In this centrally-planned world, in which nobody even denies anymore that all markets have become central banker playthings, fundamentals are irrelevant and few have a clue what this latest crash in copper may signify (some do, and it isn't pretty) an even more disturbing clue for the fate of this erstwhile "market doctor" is revealed when looking at the long-term price chart. Here, as SocGen notes, copper is in danger of breaching a huge 15 year support line... after which it is free fall for a long, long time.
We are in a risk-off period, so we reiterate the need to have cash in portfolios. The US dollar and US Treasuries are the safest assets in our view...
Investors are losing money, which strikes us as largely inevitable with asset prices where they are and economic growth and profits on a downward trajectory. Losing the least amount of money may be the best source of success this year.
Chinese QE Calls Officially Begin: Bond Swap "Sucks Liquidity", "Contributes To Stock Slump", Broker ClaimsSubmitted by Tyler Durden on 06/30/2015 19:40 -0500
"Local debt issuance sucks liquidity, reduces banks’ capital to buy bonds, contributes to stock slump," Haitong Securities says. The only option, according to the firm, is outright debt monetization by the PBoC.
Because the central government is ultimately responsible for guaranteeing local government debt, and because yields on the new muni bonds are so close to those on treasurys, the newly issued local government bonds are really just treasury bonds, meaning that, in essence, the supply of Chinese government bonds is set to jump by CNY2 trillion in the coming months. If all of the local government debt ends up being refinanced, the end result will be the equivalent on CNY20 trillion in additional treasury supply.
The unanticipated recent Greek political news flow and consequent market stress are addressed in our portfolio construction by the resilience we built into higher volatility scenarios and unexpected sources of turbulence.

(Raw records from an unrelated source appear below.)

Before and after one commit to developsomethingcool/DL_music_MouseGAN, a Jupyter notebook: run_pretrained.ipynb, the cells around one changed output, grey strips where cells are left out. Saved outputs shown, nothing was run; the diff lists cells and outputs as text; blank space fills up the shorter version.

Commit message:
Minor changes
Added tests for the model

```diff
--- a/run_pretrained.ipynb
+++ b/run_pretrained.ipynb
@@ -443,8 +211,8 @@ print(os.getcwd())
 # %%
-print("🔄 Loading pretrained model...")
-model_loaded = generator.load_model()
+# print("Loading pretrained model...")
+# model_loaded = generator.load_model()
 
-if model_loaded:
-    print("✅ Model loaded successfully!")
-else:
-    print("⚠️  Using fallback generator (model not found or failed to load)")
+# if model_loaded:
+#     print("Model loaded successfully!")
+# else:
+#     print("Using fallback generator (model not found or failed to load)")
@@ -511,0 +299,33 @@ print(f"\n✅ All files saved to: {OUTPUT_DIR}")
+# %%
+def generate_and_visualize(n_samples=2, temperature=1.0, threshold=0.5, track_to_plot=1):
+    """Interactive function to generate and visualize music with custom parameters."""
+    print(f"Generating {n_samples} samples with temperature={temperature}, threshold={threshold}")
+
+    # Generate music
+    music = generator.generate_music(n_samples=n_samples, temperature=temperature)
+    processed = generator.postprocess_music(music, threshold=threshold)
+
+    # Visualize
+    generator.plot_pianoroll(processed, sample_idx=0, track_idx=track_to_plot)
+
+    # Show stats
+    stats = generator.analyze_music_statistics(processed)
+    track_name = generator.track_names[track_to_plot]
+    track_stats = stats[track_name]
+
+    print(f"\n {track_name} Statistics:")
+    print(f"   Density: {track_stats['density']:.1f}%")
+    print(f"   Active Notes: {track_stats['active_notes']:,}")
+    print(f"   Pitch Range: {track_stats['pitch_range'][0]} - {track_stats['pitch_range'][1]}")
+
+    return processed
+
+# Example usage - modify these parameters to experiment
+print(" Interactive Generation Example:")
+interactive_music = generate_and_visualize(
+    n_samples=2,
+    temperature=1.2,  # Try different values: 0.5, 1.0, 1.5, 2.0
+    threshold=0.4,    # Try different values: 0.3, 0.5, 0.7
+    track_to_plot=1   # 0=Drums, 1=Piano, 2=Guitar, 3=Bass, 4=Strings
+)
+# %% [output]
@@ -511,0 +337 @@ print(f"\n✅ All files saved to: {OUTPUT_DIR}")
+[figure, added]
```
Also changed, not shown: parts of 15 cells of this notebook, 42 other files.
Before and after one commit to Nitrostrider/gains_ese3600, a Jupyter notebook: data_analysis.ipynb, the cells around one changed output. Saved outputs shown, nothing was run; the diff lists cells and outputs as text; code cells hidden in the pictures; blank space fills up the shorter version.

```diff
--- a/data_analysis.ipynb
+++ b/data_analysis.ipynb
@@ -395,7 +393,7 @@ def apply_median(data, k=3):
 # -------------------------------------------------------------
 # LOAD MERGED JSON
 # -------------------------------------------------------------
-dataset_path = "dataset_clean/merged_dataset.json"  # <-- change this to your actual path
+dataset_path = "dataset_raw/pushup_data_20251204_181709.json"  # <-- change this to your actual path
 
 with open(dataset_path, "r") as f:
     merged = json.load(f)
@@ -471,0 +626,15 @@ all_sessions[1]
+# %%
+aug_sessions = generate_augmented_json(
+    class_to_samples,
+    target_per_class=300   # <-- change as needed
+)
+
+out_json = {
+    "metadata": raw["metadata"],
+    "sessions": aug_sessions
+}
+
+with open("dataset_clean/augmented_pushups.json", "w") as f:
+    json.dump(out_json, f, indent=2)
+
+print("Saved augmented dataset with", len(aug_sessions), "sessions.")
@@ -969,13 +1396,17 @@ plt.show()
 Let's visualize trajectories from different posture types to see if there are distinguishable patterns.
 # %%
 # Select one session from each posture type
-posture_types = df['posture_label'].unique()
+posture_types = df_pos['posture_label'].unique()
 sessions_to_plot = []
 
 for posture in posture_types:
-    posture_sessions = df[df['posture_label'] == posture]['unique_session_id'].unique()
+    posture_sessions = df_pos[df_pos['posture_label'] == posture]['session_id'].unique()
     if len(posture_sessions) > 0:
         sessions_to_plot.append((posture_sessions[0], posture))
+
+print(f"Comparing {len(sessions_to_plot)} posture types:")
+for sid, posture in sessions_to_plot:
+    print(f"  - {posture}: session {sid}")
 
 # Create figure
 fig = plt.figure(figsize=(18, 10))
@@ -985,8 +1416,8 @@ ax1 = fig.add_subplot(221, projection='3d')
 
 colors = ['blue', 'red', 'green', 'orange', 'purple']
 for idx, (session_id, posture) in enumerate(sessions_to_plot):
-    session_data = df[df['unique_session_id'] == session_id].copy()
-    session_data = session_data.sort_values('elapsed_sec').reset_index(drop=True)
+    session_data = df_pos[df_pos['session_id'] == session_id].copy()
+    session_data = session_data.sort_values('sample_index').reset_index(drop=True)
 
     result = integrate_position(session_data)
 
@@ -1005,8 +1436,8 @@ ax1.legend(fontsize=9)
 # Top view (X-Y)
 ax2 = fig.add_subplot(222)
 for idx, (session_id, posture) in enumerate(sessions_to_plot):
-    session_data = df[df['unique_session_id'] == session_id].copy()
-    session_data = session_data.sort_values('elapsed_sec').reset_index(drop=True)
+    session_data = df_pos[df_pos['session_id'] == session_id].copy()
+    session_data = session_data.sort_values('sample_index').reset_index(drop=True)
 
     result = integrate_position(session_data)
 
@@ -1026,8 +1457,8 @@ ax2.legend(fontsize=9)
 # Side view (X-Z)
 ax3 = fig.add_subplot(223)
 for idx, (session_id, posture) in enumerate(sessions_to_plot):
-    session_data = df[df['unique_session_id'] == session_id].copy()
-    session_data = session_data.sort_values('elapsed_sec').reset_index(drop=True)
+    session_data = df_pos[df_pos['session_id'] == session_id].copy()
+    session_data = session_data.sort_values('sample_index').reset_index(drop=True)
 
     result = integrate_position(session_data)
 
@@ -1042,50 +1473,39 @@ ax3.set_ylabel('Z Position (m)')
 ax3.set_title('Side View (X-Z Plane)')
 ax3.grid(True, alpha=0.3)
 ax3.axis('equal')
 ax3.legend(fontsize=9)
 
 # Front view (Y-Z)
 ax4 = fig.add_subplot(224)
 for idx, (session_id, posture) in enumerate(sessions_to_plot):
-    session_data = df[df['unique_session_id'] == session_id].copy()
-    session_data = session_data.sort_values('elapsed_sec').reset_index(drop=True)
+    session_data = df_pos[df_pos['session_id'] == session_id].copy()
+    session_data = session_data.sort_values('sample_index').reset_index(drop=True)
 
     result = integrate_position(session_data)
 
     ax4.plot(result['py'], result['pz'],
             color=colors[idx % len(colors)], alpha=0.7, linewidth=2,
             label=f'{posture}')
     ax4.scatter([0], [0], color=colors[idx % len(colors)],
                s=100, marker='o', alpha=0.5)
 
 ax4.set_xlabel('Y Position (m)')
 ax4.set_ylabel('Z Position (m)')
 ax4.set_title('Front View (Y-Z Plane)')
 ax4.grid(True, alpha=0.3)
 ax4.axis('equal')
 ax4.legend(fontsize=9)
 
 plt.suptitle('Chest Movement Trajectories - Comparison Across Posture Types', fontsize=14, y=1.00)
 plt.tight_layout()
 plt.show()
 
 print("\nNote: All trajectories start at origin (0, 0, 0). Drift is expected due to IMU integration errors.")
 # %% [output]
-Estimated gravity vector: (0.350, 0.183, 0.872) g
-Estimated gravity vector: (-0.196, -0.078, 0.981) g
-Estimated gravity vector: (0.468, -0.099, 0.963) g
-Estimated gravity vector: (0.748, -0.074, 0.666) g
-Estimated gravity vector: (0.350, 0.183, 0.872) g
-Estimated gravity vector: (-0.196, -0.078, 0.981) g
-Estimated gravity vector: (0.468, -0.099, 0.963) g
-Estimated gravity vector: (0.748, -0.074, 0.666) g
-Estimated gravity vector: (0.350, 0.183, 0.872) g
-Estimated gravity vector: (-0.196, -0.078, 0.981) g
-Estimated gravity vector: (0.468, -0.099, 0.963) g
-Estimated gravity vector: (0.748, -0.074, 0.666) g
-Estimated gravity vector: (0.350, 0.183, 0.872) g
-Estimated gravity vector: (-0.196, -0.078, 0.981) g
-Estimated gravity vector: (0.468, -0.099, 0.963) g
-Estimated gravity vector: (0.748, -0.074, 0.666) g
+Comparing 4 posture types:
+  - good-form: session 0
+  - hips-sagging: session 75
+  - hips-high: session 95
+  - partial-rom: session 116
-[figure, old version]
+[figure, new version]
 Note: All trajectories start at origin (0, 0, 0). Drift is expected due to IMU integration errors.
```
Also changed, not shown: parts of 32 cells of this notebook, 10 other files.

Indeed, the risk is not so much Greece but the structural illiquidity of the market which will exacerbate any moves up or down which should be part of the equation.